Bushfires on minds at Australian awards

Paul Osborne
Prime Minister Scott Morrison poses with three of the four Australian of the Year category winners

All people involved in tackling the bushfire emergency are "Australians of the year" according to Prime Minister Scott Morrison.

But there had to be one winner.

South Australian eye surgeon Dr James Muecke wants to put the fight against diabetes - and the role of sugar - on the national agenda.

Type 2 diabetes affects about one in 10 Australians, is the fastest-growing cause of blindness in Aboriginal people, and the sixth-biggest killer in the country.

Dr Muecke said as an eye surgeon he often saw patients at the end stage of their diabetes, when it's too late to save their sight.

"My mission this year is to get back to the root cause of this disease and prevent what will otherwise be our nation's health catastrophe," he said after being named Australian of the Year overnight.

He wants to encourage "hard-hitting strategies" to build greater awareness of the detrimental role of sugar.

"And how it's as toxic and addictive as nicotine, and should be treated by consumers, businesses and governments as such."
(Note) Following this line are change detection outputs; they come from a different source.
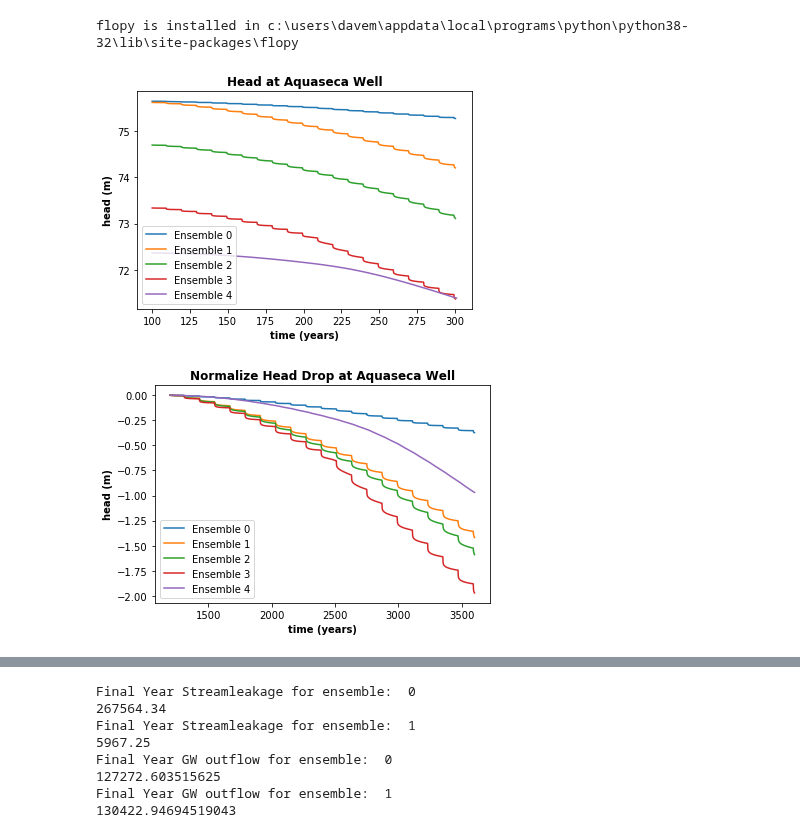
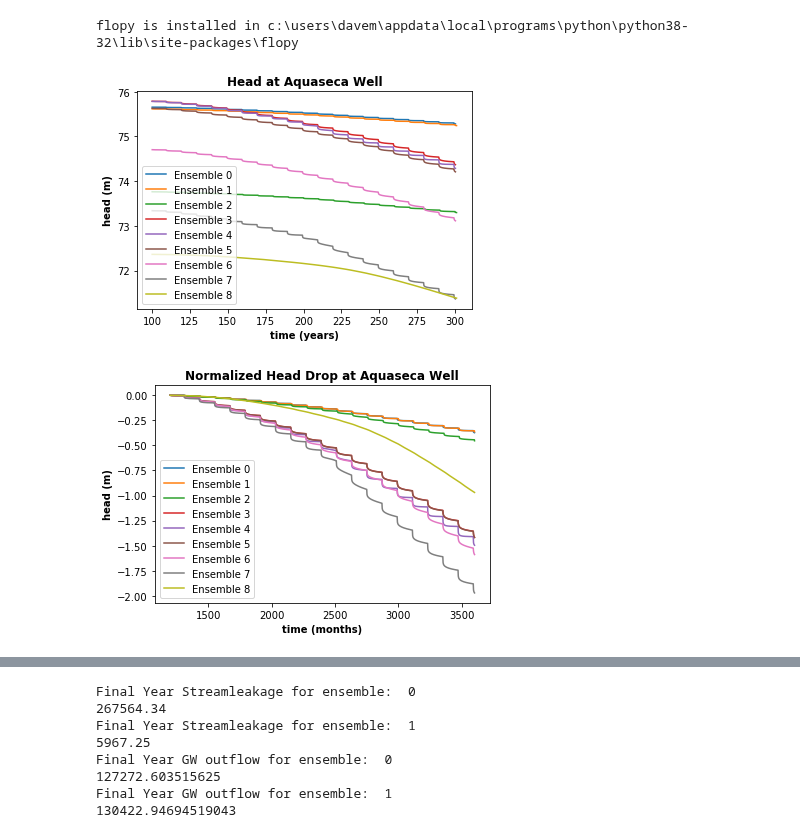
Before and after one commit to groundwater-modeling-Spring2020/Aguaseca_Project, a Jupyter notebook: Ensembles/Sharing/plotting_ensembles_dave.ipynb, the cells around one changed output, grey strips where cells are left out. Drawn from its saved outputs; the diff is of its cells as text; code cells hidden in the pictures.

```diff
--- a/Ensembles/Sharing/plotting_ensembles_dave.ipynb
+++ b/Ensembles/Sharing/plotting_ensembles_dave.ipynb
@@ -25,15 +25,15 @@ flopy is installed in c:\users\davem\appdata\local\programs\python\python38-32\l
 # %%
 ensembles = [
  [3,3,3,3,3,3,3], # Flying High, like a kite
-# [3,3,1,3,3,3,3],
-# [3,3,3,1,3,3,3],
-# [3,3,3,3,3,3,1],
-#[2,2,3,3,2,2,3], # High Sy, Hi mtn recharge, k stream = k sys
-# [2,2,1,3,2,2,3], # Low Sy, Hi mtn recharge, k stream = k sys
+# [3,3,1,3,3,3,3], #all high, low Sy
+ [3,3,3,1,3,3,3], #all high, low mtn recharge
+ [3,3,3,3,3,3,1], #all high, K stream << k sys
+ [2,2,3,3,2,2,3], # High Sy, Hi mtn recharge, k stream = k sys
+ [2,2,1,3,2,2,3], # Low Sy, Hi mtn recharge, k stream = k sys
  [2,2,3,1,2,2,3], # High Sy, low mtn recharge, K stream  = k sys
  [2,2,3,3,2,2,1], # High Sy, Hi mtn recharge, K stream << k sys
  [2,2,1,1,2,2,1], #Sort of unremarkable
-[1,1,1,1,1,1,1]]  #Looowwww
+ [1,1,1,1,1,1,1]]  #Looowwww
 
 #ensemble_num = ensembles[0]#change ensemble here
 #print(ensemble_num)
@@ -111,38 +111,44 @@ dy= 1000 #width of grid cells in y direction
 
 cell_id1 = well_loc #cell at the center of the ag area
 #time_series1 = headobj.get_ts(cell_id1) #get the time series using flopy
+
+
+#print(head_ts[0])
+
 
 #create firt plot
 plt.subplot(1, 1, 1)
 plt.title("Head at Aquaseca Well",fontweight='bold')
 plt.xlabel('time (years)',fontweight='bold')
 plt.ylabel('head (m)',fontweight='bold')
 for j in range(len(ensembles)):
     label = 'Ensemble ' + str(j)
     plt.plot(head_ts[j][1200:, 0]/360, head_ts[j][1200:, 1], label=label) #plot the time series with points at each record
 plt.legend()
 #plt.savefig("Head_Aqua5.png",dpi=600)
 plt.show()
 
+
+#NORMALIZE IT
 normalized_head = np.tile({},len(ensembles))
 for k in range(len(ensembles)):
     normalized_head[k] = []
     for i in range(1200, 3601):
         normalized_head[k].append(head_ts[k][i,1] - head_ts[k][1200,1])
 
 plt.subplot(1, 1, 1)
 plt.title("Normalized Head Drop at Aquaseca Well",fontweight='bold')
-plt.xlabel('time (years)',fontweight='bold')
+plt.xlabel('time (months)',fontweight='bold')
 plt.ylabel('head (m)',fontweight='bold')
 for j in range(len(ensembles)):
     label = 'Ensemble ' + str(j)
     plt.plot(range(1200,3601),normalized_head[j], label=label) #plot the time series with points at each record
 plt.legend()
 #plt.savefig("Head_Aqua5.png",dpi=600)
 plt.show()
 # %% [output]
-[figure, old version]
+[figure, new version]
-[figure, old version]
+[figure, new version]
 # %%
 cell_id1 = well2_loc #cell at the center of the ag area
 time_series1 = headobj.get_ts(cell_id1) #get the time series using flopy
```
Also changed, not shown: parts of 3 cells of this notebook, 1 other file.
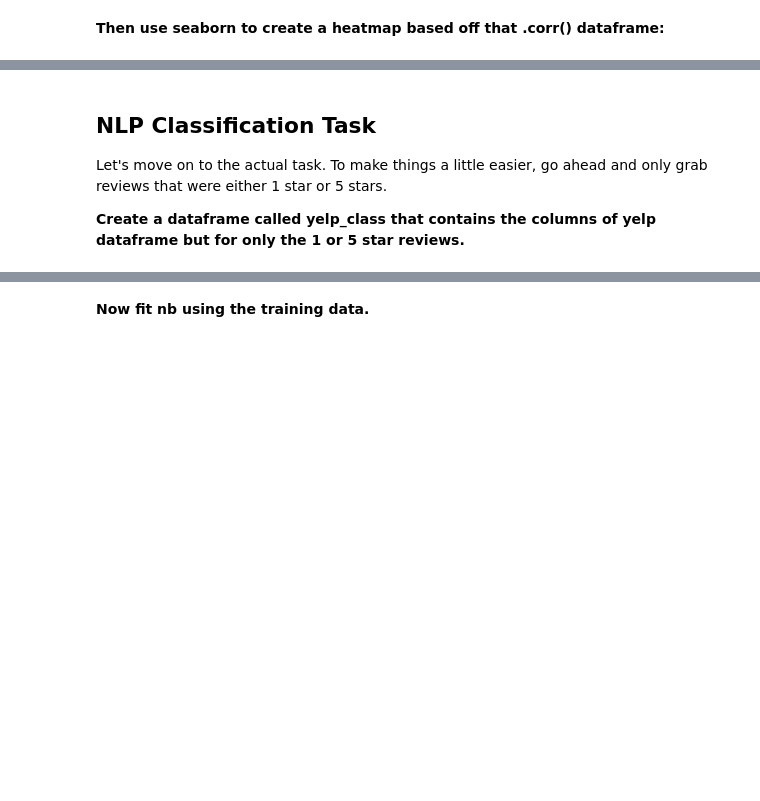
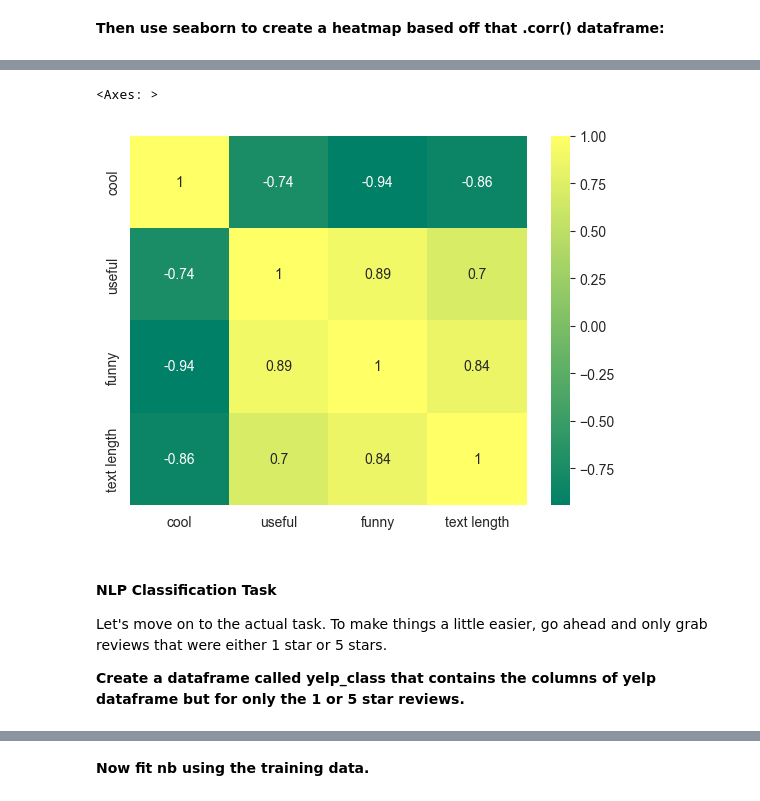
Before and after one commit to depa-tto/Machine-Learning-course, a Jupyter notebook: machine_learning/natural_lenguage_processing/nlp_practice.ipynb, the cells around one changed output, grey strips where cells are left out. Drawn from its saved outputs; the diff is of its cells as text; code cells hidden in the pictures; blank space fills up the shorter version.

```diff
--- a/machine_learning/natural_lenguage_processing/nlp_practice.ipynb
+++ b/machine_learning/natural_lenguage_processing/nlp_practice.ipynb
@@ -102,0 +107,4 @@ Let's explore the data
+# %%
+stars = yelp.select_dtypes(include=['number'])
+# %%
+stars = stars.groupby('stars').mean()
@@ -118,5 +133,10 @@ Let's explore the data
+# %%
+sns.heatmap(stars.corr(),cmap='summer',annot=True)
+# %% [output]
+<Axes: >
+[figure, added]
 # %% [markdown]
-## NLP Classification Task
+#### NLP Classification Task
 
 Let's move on to the actual task. To make things a little easier, go ahead and only grab reviews that were either 1 star or 5 stars.
 
```
Also changed, not shown: parts of 66 cells of this notebook.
Awards also went to Queensland tennis sensation Ash Barty (Young Australian), WA obstetrics specialist Professor John Newnham (Senior Australian) and NSW youth advocate Bernie Shakeshaft (Local Hero).

With smoke from nearby bushfires in the air outside the Canberra ceremony venue, Mr Morrison paid tribute to all those involved in tackling the emergency or impacted by it.

"They - like the nominees here tonight - are demonstrating to us that our national story is one of great achievement, but also of pain, of effort, sweat," he said.

"You are all Australians of the year."

Dr Muecke poured out similar praise.

"During this turmoil, we've seen the best in human nature and have witnessed the true Aussie spirit rise - proud, and unrelenting."

Barty was presented with her award in Melbourne by 2002 Australian of the Year Pat Rafter.

She was in the Victorian capital attempting to become the first home-grown Australian Open singles winner since Chris O'Neil in 1978.

"All of my values that I've lived by and try to live by every single day, regardless of whether it's in sport ... all come from mum and dad," the ever-humble Barty said after receiving her award.

Perth-based Professor Newnham, 67, is recognised as one of the world's leading authorities in the prevention of pre-term birth, the single greatest cause of death and disability in children up to five years of age.

"It is now time for prevention of pre-term birth to become a national priority for Australia."

Mr Shakeshaft took out the Local Hero award for his work with disadvantaged youth in the NSW regional city of Armidale, through the BackTrack Youth Works program.